[Version difference data]
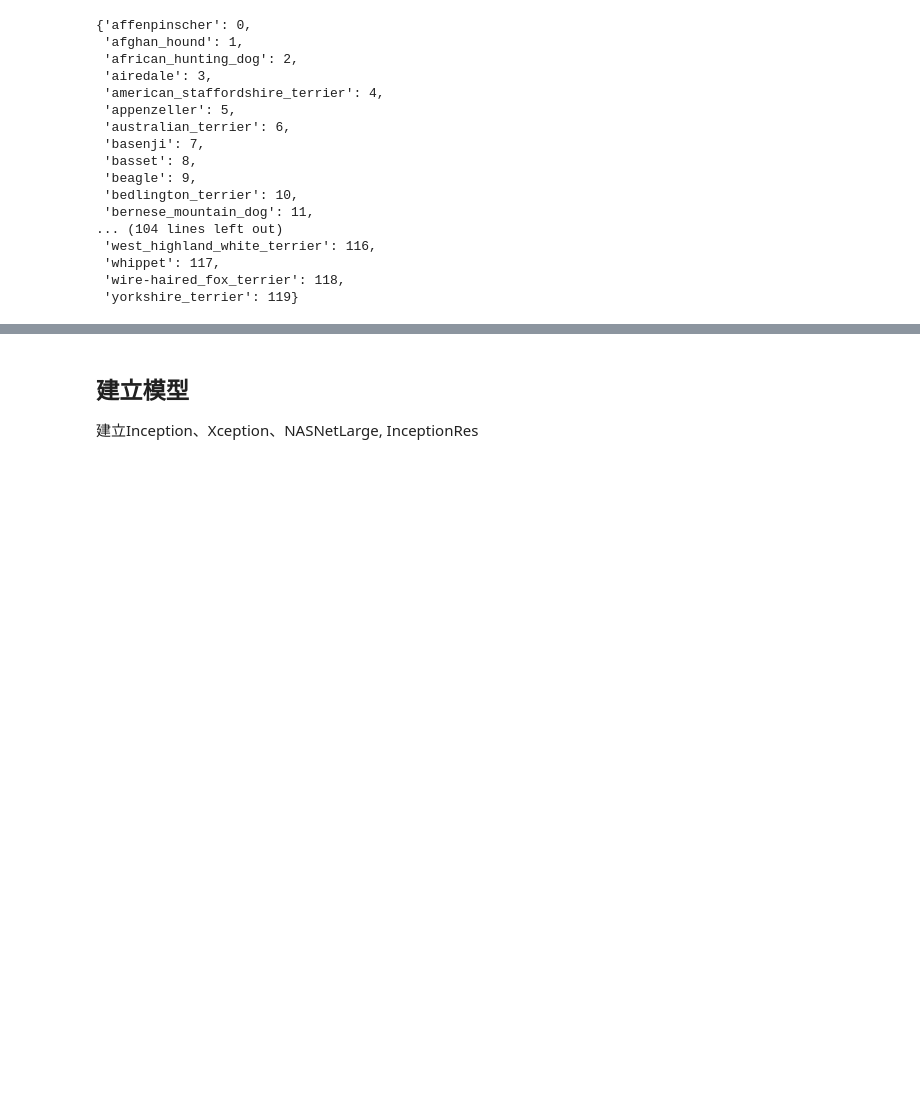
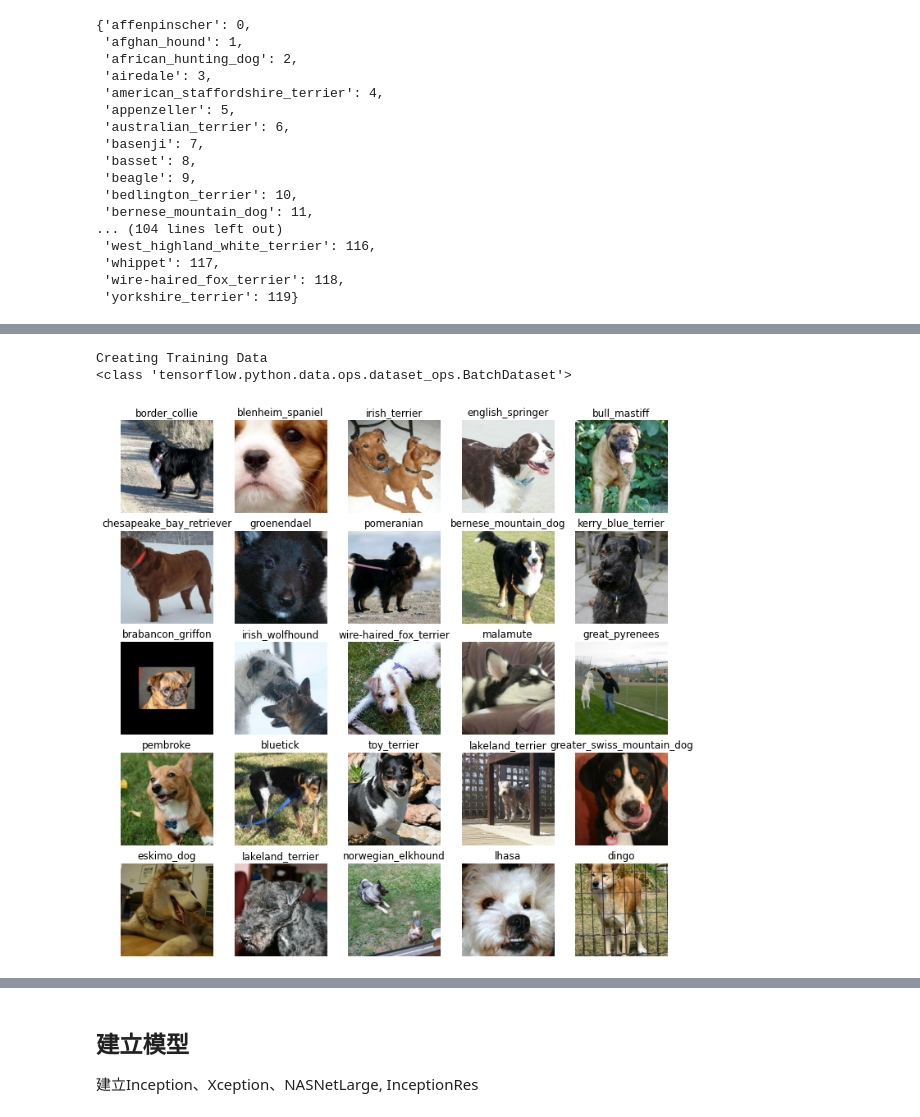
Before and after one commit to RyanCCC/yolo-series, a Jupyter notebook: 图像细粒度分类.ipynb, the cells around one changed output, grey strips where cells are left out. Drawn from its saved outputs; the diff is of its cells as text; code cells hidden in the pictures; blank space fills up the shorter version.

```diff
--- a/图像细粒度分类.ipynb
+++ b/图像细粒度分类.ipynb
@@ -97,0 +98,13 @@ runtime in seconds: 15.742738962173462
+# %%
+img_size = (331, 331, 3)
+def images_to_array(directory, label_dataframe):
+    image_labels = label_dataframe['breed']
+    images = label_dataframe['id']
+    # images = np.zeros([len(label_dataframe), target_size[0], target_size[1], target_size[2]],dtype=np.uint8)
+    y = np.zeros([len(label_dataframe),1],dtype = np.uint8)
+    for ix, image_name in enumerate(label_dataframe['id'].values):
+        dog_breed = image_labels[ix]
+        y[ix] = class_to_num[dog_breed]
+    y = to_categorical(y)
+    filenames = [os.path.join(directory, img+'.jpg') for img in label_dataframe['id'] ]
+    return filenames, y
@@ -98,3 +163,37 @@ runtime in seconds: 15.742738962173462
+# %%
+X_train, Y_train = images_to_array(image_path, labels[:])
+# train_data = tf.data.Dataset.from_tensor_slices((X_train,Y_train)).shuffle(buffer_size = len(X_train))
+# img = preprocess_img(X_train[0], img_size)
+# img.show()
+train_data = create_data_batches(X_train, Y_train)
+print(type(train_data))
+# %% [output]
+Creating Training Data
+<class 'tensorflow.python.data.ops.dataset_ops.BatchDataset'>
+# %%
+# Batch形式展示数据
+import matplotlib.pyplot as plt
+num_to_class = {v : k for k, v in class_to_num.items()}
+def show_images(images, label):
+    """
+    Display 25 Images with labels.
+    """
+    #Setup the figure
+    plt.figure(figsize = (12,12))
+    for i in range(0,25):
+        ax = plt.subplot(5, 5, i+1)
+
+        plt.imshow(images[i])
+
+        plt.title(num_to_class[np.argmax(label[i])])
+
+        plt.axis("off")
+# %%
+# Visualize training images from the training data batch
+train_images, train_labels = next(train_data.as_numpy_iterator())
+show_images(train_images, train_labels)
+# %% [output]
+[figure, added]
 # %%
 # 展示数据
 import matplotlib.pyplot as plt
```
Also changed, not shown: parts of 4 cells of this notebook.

...

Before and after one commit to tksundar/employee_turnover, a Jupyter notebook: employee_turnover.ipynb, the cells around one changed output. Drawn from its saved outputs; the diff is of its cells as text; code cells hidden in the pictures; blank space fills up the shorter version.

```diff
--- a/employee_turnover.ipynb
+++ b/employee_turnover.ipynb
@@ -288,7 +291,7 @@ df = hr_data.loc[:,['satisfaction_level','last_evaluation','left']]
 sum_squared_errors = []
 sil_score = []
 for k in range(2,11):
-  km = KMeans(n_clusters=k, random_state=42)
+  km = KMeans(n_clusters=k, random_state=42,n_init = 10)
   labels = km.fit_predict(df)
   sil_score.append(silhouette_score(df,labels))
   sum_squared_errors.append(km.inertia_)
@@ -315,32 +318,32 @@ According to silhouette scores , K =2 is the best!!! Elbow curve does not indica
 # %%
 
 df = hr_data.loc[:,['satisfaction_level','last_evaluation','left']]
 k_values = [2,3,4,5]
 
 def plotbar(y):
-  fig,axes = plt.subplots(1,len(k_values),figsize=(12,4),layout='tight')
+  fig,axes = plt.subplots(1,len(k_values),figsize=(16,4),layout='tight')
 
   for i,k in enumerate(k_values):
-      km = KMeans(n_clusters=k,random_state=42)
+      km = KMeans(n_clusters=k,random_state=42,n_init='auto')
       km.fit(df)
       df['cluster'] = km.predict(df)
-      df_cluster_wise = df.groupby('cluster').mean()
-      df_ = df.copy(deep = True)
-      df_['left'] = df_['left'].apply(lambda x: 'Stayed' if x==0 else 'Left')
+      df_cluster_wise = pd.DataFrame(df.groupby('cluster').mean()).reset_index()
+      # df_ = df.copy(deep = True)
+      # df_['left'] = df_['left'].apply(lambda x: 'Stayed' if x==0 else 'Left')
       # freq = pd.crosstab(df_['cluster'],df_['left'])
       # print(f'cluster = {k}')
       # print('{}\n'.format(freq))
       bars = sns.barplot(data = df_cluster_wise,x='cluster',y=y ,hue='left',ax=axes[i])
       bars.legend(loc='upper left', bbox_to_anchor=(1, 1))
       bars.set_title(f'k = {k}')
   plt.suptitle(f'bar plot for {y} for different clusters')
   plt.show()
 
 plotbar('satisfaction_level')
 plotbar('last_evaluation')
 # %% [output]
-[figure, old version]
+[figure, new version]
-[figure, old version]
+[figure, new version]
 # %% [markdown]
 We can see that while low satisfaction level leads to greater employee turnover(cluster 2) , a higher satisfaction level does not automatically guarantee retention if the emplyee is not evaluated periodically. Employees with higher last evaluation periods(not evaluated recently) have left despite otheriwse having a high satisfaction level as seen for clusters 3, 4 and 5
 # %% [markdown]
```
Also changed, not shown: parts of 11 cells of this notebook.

---

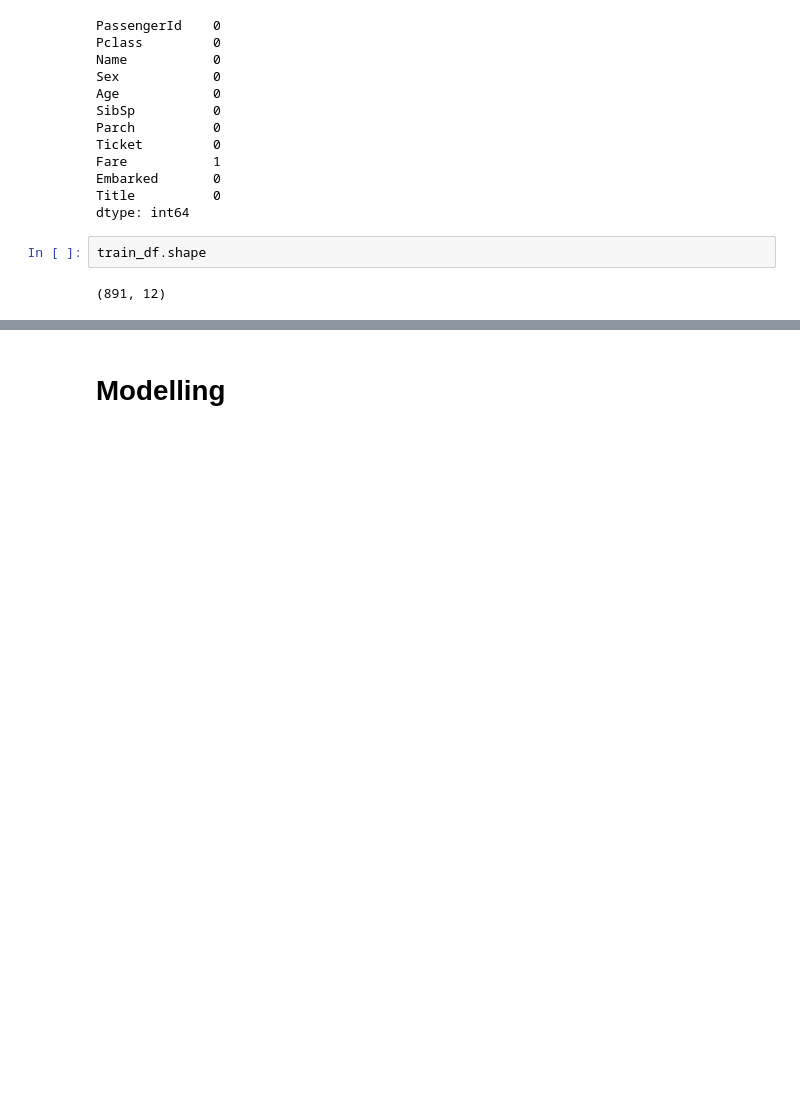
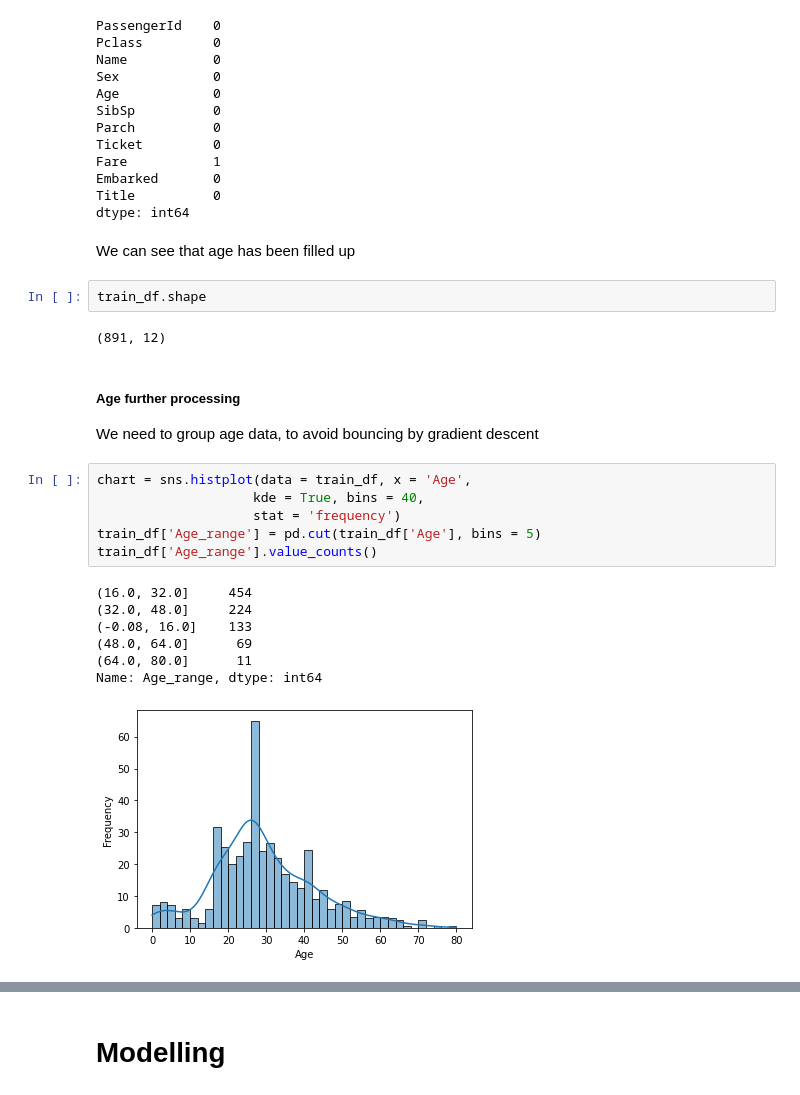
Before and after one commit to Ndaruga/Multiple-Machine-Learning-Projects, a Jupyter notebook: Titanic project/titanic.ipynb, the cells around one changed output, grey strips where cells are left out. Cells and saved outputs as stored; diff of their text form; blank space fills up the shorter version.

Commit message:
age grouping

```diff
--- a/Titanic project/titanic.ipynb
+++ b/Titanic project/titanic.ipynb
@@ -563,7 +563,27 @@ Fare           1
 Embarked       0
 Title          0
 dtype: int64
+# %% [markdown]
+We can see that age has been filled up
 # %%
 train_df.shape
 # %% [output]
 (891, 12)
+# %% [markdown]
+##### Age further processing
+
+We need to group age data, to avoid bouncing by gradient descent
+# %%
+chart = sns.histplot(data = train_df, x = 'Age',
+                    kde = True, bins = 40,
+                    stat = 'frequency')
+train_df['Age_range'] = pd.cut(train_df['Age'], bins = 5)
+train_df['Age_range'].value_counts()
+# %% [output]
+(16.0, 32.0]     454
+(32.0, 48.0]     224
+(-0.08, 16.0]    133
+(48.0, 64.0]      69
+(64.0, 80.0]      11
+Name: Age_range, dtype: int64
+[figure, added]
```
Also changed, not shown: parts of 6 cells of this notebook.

### Task details:
For each line above that contains the word "left", copy that line.

### Exercise response:
Before and after one commit to RyanCCC/yolo-series, a Jupyter notebook: 图像细粒度分类.ipynb, the cells around one changed output, grey strips where cells are left out. Drawn from its saved outputs; the diff is of its cells as text; code cells hidden in the pictures; blank space fills up the shorter version.
@@ -288,7 +291,7 @@ df = hr_data.loc[:,['satisfaction_level','last_evaluation','left']]
 df = hr_data.loc[:,['satisfaction_level','last_evaluation','left']]
-      df_['left'] = df_['left'].apply(lambda x: 'Stayed' if x==0 else 'Left')
+      # df_['left'] = df_['left'].apply(lambda x: 'Stayed' if x==0 else 'Left')
       # freq = pd.crosstab(df_['cluster'],df_['left'])
       bars = sns.barplot(data = df_cluster_wise,x='cluster',y=y ,hue='left',ax=axes[i])
       bars.legend(loc='upper left', bbox_to_anchor=(1, 1))
 We can see that while low satisfaction level leads to greater employee turnover(cluster 2) , a higher satisfaction level does not automatically guarantee retention if the emplyee is not evaluated periodically. Employees with higher last evaluation periods(not evaluated recently) have left despite otheriwse having a high satisfaction level as seen for clusters 3, 4 and 5
Before and after one commit to Ndaruga/Multiple-Machine-Learning-Projects, a Jupyter notebook: Titanic project/titanic.ipynb, the cells around one changed output, grey strips where cells are left out. Cells and saved outputs as stored; diff of their text form; blank space fills up the shorter version.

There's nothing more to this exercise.